The usual mix of kits and bits has been assembled. There are still woefully few slate wagons built – it is so boring building dozens of identical items!! I must set to again. Fortunately the Parkside plastic kits of both 2 and 3-ton wagons are accurate and relatively quick to build. I carefully shave off about 0.25mm from the inside of the axlebox, then drill out the axlebox to 0.95mm dia hole and insert a 2mm Assoc pin point bearing with a dab of cyano. The 2-ton wagon is then assembled without floor and a new floor then cut from 1mm thick lead sheet and fixed in place of the plastic floor, again with cyano. The size of this piece is critical as if slightly under size then it falls out, but if oversize then it spreads the axleboxes and the wheelsets fall out. With care, a set of 2mm Assoc wheels on 12.8mm axles will run nicely. I currently am using their standard 6mm diameter wagon wheels – not quite correct but I feel that the spokes are so small and virtually hidden that the quality of the wheel makes up for the extra 2 spokes. The lead floor gives vital weight without upsetting the appearance – there is certainly no room for added weight anywhere on the wagon.

Other wagons have been scratchbuilt in wood and metal. Several low-sided wagons and small coal trucks have been made with 1/32” ply bodies and brass chassis, using thick paper as strapping. The F R 6 wheel Cleminson coal truck has just been finished in nickel and one of only two bogie ballast wagons – again from ply. One gunpowder van, the only private owner wagons to run on the line, has been built in brass.

4 rakes of coaching stock are now running. The passenger trains comprise a mix of scratchbuilt [plasticard] bogie composite, 4 wheelers from Colin Ashby and the curly roofed van from Worsley Works. The quarrymens’ train is from the Parkside stable. More recent carriages are all Worsley Works. Early on in construction, the carriages were compensated using the rocking solebar method – I now know from experience that this is totally unnecessary and more recent stock is built with a rigid wheelbase. Much easier to make it all square and certainly these short wheelbase items of stock seem to run as well in uncompensated state.


As a test bed for ideas, the railway has been very useful. P4 narrow gauge can work and I think the extra effort is worthwhile. I have found a few problems that have been reconsidered as I commence work on the big layout. I am not happy with the system I have developed for point tiebars – I have now started to build pointwork for the new layout and have rethought the tiebar problem. More of this anon, but the new layout uses code 60 bullhead rail from the 3mm Society stores, coupled with C & L copper clad fibreglass and plastic sleepering. I have found the Tortoise point motors reliable and will continue to use them, despite the expense.

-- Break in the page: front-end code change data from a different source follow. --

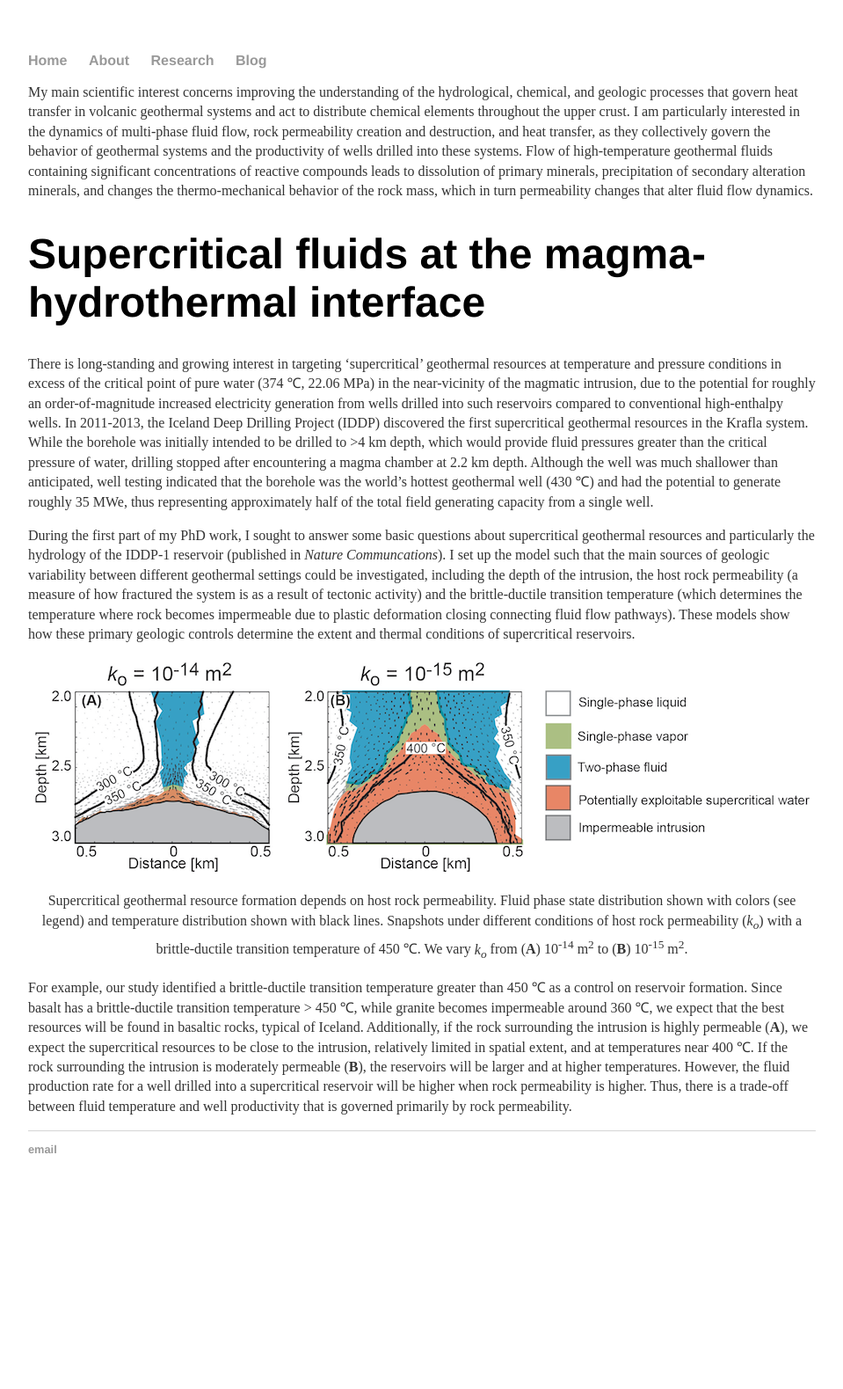
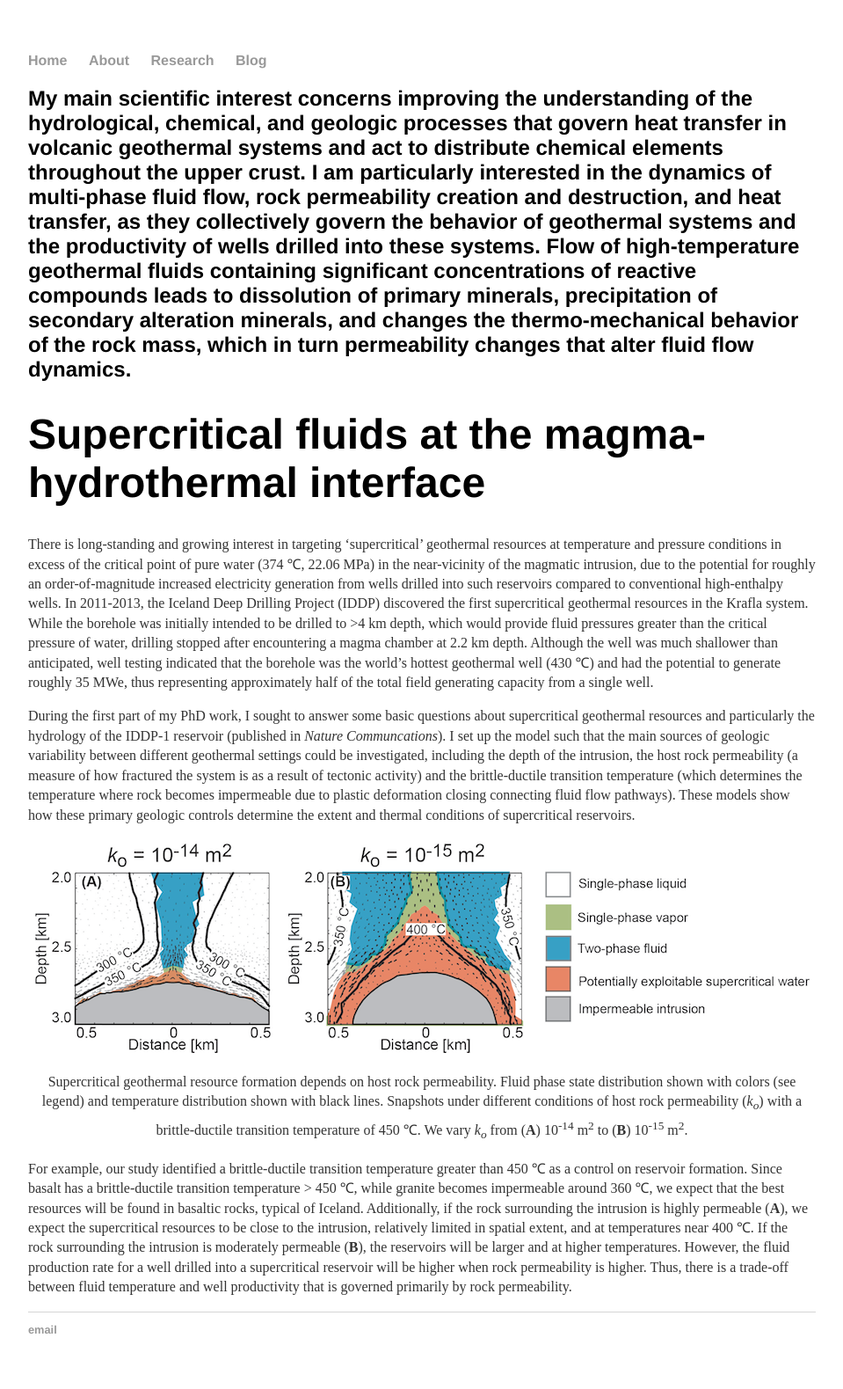
Before and after one commit to two-phaseflow/two-phaseflow.github.io, a Jekyll site: the page built from research/index.html, in a window 1280 px wide. Shown: the whole page at 88% size, without its empty margins (160-1119 px from the left). Built offline with Jekyll 4.4.1, drawn with Linux system fonts in a browser that asks for light colours; before the commit the page ends 1374 px from its top, so only the background shows below that.

```diff
--- a/research/index.html
+++ b/research/index.html
@@ -3,14 +3,14 @@ layout: default
 title: Samuel Scott's Research
 ---
 <div class="blurb">
-    <p> My main scientific interest concerns improving the understanding
+    <h2> My main scientific interest concerns improving the understanding
     of the hydrological, chemical, and geologic processes that govern heat transfer in volcanic geothermal systems and act
     to distribute chemical elements throughout the upper crust. I am particularly interested
     in the dynamics of multi-phase fluid flow, rock permeability creation and destruction, and heat transfer, as they
     collectively govern the behavior of geothermal systems and the productivity of wells drilled into these systems.
     Flow of high-temperature geothermal fluids containing significant concentrations of reactive compounds leads to dissolution
     of primary minerals, precipitation of secondary alteration minerals, and changes the thermo-mechanical behavior of the rock mass,
-    which in turn permeability changes that alter fluid flow dynamics.</p>
+    which in turn permeability changes that alter fluid flow dynamics.</h2>
 
 		<h1>Supercritical fluids at the magma-hydrothermal interface</h1>
 	<p>There is long-standing and growing interest in targeting ‘supercritical’ geothermal resources at temperature and pressure conditions in excess
```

I also have a hankering to build a schooner to sit in Borth-y-Gest harbour – perhaps the ‘Cadwalader Jones’ an 80’ 2 masted vessel actually built at Borth-y-Gest in 1878. So plenty of future projects to keep the brain active, or maybe a live steam loco in P4 – 7.83mm gauge of course. ‘Beddgelert’, the largest of the NWNGR locos would make a possible project. It was a hefty 0-6-4 saddle tank from Hunslett in Leeds built in 1878… only joking!! Work has actually started on the big project – Minffordd with Tan-y-Bwlch. The top (Blaenau) fiddle yard and Creuau bank are now taking shape and I will report back as work progresses.